“Is it just purely sponsorship?”
When the lecture was over, she came down to the cafeteria to eat with her Wortherford siblings. They all attend the same university. Judith heard someone whisper in a low voice.
“I wonder why they’re giving free sponsorship to that Kinsley orphan who doesn’t even do much. She’s probably wise, but there are so many geniuses in Waltz and Whitsfield. There must be more to that sponsorship.”
Millian, who was walking ahead of Judith, stopped in his tracks. He had been guessing what today’s menu would be with excitement until a little while ago. Natia’s smile also fell, followed by Gregory and Ralph.
“She’s young and pretty. She doesn’t have a bad figure either. I’m sure there are more stunning girls in Waltz, but it’s probably more fun to play with an orphan from the countryside.”
The male student talking in a cheeky tone, turned to his side to see people glaring at him. Millian, Natia, Diane, Ralph, and Gregory all stared daggers at him.

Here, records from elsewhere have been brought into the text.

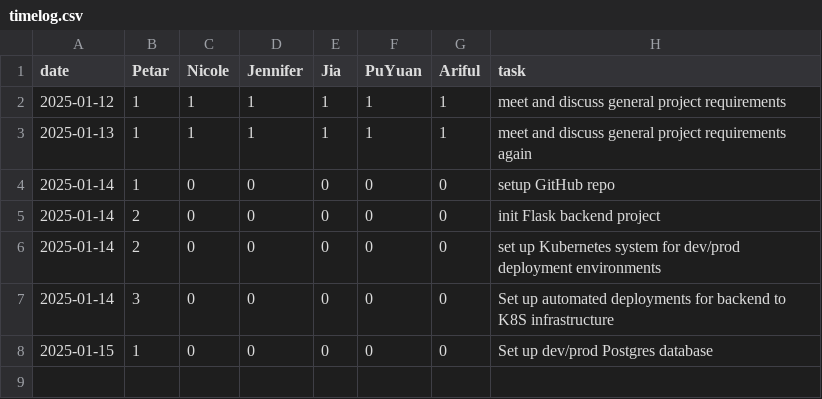
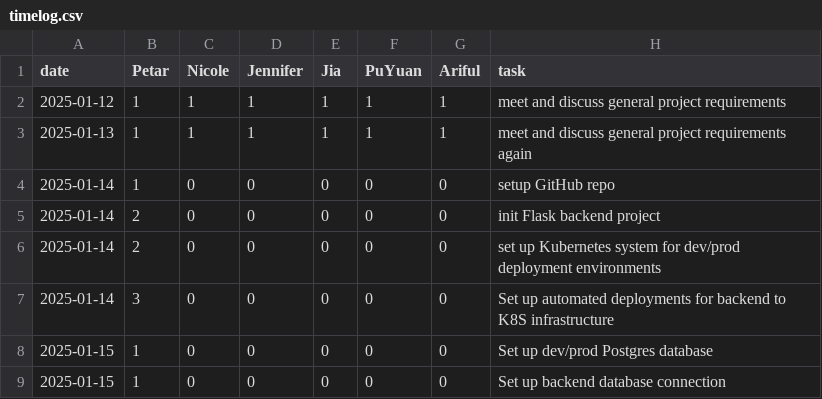
Before and after one commit to pvico12/expense-tracker, a CSV file: timelog.csv, drawn as a sheet; the diff names each change by its address in the sheet, - before the commit and + after, or states it on an @@ line.

Commit message:
log time

```diff
--- a/timelog.csv
+++ b/timelog.csv
+row 9: 2025-01-15 | 1 | 0 | 0 | 0 | 0 | 0 | Set up backend database connection
```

Except for Judith’s petite build, the Wortherford children were all tall with fierce eyes. Rumour has it that they all carry a pistol with them.
Natia smiled gently and covered Judith’s ears with her hands.
“Don’t listen to them, Judith or your ears will rot.”
“My ears are fine, Natia.”
“We’ll take care of everything. Gregory?”
Gregory, who was as big as a football player, took a step forward and stunned the boy in silence for a moment. He cracked his knuckles and clenched his teeth tightly.
“Let’s keep talking.”
“Well, you’re right about that. No one in our school has the same sponsorship as Judith Wortherford.”
The boy’s voice fell into a whisper.
“Be careful of what you say because they might hear you. The kids in the nursery aren’t even siblings, but they’re all very protective of each other!”
“I’ve had enough of this, Jude.”
Millian stood up and tapped Judith on the shoulder. She was smiling playfully, but her eyes looked dark. Through past experiences, Judith knew of a much more effective hand than her brothers dealing with this situation.
“Gregory and Millie, please calm down.”
“But he insulted you, Judith.”
“I know. I heard everything too.”
She pulled Millian’s arm down and got up instead. Before she knew it, all eyes in the cafeteria were on her.